### Task
For every line in the listing below that contains the word "tool", add one to the tally. State the final number and nothing else.

....................

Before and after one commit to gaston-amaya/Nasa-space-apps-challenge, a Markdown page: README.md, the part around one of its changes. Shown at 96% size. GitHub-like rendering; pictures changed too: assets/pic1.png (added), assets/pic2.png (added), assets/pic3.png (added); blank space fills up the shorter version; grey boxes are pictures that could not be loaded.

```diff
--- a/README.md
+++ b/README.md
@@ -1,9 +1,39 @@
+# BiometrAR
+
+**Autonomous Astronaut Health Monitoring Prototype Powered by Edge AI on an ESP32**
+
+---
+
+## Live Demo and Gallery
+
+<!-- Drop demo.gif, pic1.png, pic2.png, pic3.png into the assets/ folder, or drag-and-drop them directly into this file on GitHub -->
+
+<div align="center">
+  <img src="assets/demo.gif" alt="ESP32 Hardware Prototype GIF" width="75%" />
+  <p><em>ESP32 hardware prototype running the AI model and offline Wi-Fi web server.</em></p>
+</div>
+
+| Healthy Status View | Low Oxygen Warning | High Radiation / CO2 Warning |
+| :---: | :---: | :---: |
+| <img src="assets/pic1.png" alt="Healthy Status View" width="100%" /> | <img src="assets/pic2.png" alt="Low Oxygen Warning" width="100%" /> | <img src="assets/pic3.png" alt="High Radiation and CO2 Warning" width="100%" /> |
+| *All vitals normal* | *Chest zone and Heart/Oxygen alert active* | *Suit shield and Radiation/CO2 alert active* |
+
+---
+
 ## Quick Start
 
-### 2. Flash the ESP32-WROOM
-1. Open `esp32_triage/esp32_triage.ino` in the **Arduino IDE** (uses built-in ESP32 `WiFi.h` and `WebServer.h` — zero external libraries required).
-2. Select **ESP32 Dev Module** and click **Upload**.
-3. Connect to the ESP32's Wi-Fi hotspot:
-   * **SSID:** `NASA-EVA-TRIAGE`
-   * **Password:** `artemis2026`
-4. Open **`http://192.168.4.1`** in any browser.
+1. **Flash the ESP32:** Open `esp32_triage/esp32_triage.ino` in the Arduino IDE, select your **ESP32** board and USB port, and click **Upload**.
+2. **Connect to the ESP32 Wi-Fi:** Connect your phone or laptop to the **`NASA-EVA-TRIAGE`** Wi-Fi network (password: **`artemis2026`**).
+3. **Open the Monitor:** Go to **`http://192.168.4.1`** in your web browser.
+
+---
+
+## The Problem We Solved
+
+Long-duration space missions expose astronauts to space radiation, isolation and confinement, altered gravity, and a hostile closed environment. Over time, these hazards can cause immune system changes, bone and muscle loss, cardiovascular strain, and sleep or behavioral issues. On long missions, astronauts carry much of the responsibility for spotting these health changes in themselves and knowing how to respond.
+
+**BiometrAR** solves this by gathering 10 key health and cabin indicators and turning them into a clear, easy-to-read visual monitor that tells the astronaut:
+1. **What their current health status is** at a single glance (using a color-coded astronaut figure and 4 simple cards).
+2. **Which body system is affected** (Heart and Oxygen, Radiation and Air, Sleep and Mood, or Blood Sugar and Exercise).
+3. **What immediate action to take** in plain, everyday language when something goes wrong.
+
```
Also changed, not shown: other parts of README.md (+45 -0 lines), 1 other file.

....................

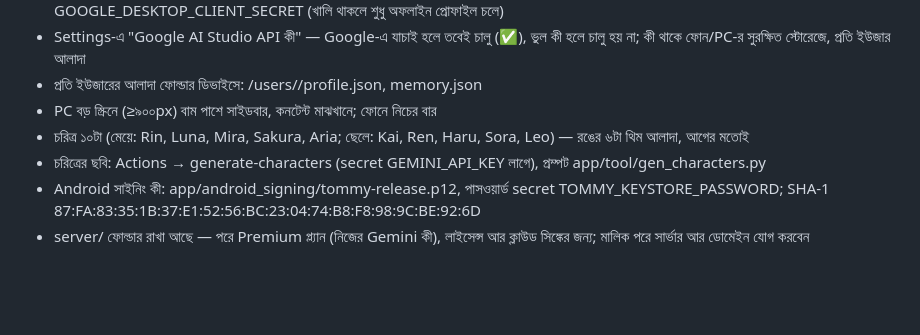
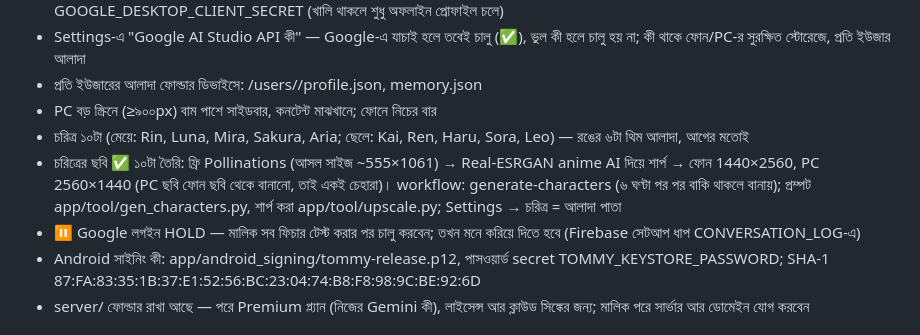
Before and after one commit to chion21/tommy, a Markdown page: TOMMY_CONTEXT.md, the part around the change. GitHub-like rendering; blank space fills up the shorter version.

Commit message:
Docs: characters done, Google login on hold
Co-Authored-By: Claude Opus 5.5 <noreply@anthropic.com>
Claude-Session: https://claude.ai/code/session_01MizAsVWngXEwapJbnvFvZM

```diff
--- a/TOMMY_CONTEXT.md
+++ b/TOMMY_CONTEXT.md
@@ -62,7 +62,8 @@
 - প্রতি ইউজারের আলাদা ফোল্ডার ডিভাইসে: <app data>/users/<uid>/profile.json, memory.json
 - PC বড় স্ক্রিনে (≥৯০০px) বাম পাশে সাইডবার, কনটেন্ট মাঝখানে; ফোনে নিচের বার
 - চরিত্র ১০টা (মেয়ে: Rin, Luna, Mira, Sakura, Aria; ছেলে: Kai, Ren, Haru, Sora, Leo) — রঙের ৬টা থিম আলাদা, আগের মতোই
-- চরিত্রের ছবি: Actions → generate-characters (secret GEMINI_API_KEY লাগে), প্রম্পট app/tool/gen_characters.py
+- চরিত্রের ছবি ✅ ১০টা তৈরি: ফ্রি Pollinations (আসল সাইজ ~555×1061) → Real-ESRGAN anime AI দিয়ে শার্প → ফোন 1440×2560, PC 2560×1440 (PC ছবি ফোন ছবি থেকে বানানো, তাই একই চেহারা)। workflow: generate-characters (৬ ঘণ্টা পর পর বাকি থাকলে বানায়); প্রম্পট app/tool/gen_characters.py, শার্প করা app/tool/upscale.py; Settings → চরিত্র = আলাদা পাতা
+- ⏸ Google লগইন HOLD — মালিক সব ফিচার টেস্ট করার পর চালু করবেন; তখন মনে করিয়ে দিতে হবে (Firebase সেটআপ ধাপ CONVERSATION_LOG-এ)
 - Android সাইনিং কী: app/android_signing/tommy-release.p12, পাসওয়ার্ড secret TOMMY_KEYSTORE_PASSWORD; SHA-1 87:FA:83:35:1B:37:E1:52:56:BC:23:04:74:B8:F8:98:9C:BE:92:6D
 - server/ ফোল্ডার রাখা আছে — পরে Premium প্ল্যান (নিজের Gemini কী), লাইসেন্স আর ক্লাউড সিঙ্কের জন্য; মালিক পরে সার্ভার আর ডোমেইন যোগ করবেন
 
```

....................

### Answer area
2